Activity — In the data below, find every line that has the string "tolist", and copy it.

(Difference listings)
********

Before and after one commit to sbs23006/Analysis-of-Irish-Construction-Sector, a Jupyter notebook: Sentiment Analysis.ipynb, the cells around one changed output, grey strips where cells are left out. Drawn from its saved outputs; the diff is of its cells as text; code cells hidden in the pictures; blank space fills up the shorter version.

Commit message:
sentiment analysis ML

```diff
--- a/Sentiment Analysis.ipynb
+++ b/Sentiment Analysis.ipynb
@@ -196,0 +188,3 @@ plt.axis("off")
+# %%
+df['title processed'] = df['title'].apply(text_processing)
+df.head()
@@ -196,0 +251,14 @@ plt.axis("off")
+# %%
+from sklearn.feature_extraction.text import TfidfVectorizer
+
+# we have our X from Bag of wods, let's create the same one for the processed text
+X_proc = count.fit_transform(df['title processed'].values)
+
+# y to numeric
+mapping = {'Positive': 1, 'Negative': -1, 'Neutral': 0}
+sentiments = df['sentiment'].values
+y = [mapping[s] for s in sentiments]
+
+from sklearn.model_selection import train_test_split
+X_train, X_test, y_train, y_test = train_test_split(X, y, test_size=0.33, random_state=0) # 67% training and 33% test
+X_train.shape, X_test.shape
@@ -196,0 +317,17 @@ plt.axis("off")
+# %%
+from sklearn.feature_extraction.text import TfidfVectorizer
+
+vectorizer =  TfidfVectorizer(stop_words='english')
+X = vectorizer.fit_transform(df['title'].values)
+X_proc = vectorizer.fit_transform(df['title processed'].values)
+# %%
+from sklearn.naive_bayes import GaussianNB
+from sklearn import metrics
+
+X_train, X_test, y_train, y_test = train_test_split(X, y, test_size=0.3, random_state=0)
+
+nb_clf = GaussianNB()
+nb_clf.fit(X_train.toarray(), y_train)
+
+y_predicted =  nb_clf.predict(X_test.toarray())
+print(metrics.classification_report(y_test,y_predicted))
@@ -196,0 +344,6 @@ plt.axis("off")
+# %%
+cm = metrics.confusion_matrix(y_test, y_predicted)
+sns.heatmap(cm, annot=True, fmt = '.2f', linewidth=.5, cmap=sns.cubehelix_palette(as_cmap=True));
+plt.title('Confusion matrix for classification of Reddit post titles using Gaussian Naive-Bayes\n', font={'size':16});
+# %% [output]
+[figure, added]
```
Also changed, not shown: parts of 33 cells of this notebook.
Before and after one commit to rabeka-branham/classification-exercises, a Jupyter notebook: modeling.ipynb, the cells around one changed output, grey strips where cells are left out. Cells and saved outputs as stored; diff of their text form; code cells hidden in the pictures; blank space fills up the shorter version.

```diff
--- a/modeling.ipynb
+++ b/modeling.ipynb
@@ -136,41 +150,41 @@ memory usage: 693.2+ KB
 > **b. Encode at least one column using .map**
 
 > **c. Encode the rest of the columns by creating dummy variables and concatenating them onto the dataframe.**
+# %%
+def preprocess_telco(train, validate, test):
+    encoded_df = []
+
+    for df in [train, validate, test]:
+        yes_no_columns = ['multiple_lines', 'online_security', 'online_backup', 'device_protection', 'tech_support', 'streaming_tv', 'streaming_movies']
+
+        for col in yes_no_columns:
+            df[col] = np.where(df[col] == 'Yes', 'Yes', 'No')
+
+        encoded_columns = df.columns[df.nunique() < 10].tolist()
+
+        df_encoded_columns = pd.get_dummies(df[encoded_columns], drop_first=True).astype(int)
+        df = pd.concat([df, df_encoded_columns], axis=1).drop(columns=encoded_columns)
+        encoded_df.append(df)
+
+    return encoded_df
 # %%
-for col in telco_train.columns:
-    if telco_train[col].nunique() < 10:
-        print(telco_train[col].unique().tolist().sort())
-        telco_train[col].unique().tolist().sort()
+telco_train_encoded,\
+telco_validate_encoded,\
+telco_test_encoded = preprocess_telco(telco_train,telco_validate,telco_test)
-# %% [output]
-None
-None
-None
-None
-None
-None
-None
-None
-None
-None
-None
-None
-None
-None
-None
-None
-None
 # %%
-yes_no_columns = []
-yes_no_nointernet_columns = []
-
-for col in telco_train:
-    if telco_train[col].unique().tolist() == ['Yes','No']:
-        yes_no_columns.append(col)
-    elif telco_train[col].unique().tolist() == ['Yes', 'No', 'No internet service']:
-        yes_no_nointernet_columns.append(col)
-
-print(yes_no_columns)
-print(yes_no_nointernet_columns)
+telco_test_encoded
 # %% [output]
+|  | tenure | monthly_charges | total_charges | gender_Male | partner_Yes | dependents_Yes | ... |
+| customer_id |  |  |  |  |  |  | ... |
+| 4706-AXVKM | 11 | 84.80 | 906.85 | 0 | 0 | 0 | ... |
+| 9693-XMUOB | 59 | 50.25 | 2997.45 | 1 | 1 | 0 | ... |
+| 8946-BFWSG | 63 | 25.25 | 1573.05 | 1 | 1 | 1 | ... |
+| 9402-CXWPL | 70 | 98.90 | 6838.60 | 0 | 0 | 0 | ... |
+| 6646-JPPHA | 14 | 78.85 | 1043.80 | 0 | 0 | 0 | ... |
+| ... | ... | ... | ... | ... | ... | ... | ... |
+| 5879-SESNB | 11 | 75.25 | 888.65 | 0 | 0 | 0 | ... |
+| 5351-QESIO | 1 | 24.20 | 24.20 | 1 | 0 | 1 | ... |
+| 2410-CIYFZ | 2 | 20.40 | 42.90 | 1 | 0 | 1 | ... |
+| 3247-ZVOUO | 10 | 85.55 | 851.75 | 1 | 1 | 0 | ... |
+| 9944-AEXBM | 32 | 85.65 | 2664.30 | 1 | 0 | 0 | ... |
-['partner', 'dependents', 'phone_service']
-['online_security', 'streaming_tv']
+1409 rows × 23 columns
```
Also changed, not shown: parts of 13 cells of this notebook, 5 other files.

********

Solved problem —
+        encoded_columns = df.columns[df.nunique() < 10].tolist()
-        print(telco_train[col].unique().tolist().sort())
-        telco_train[col].unique().tolist().sort()
-    if telco_train[col].unique().tolist() == ['Yes','No']:
-    elif telco_train[col].unique().tolist() == ['Yes', 'No', 'No internet service']:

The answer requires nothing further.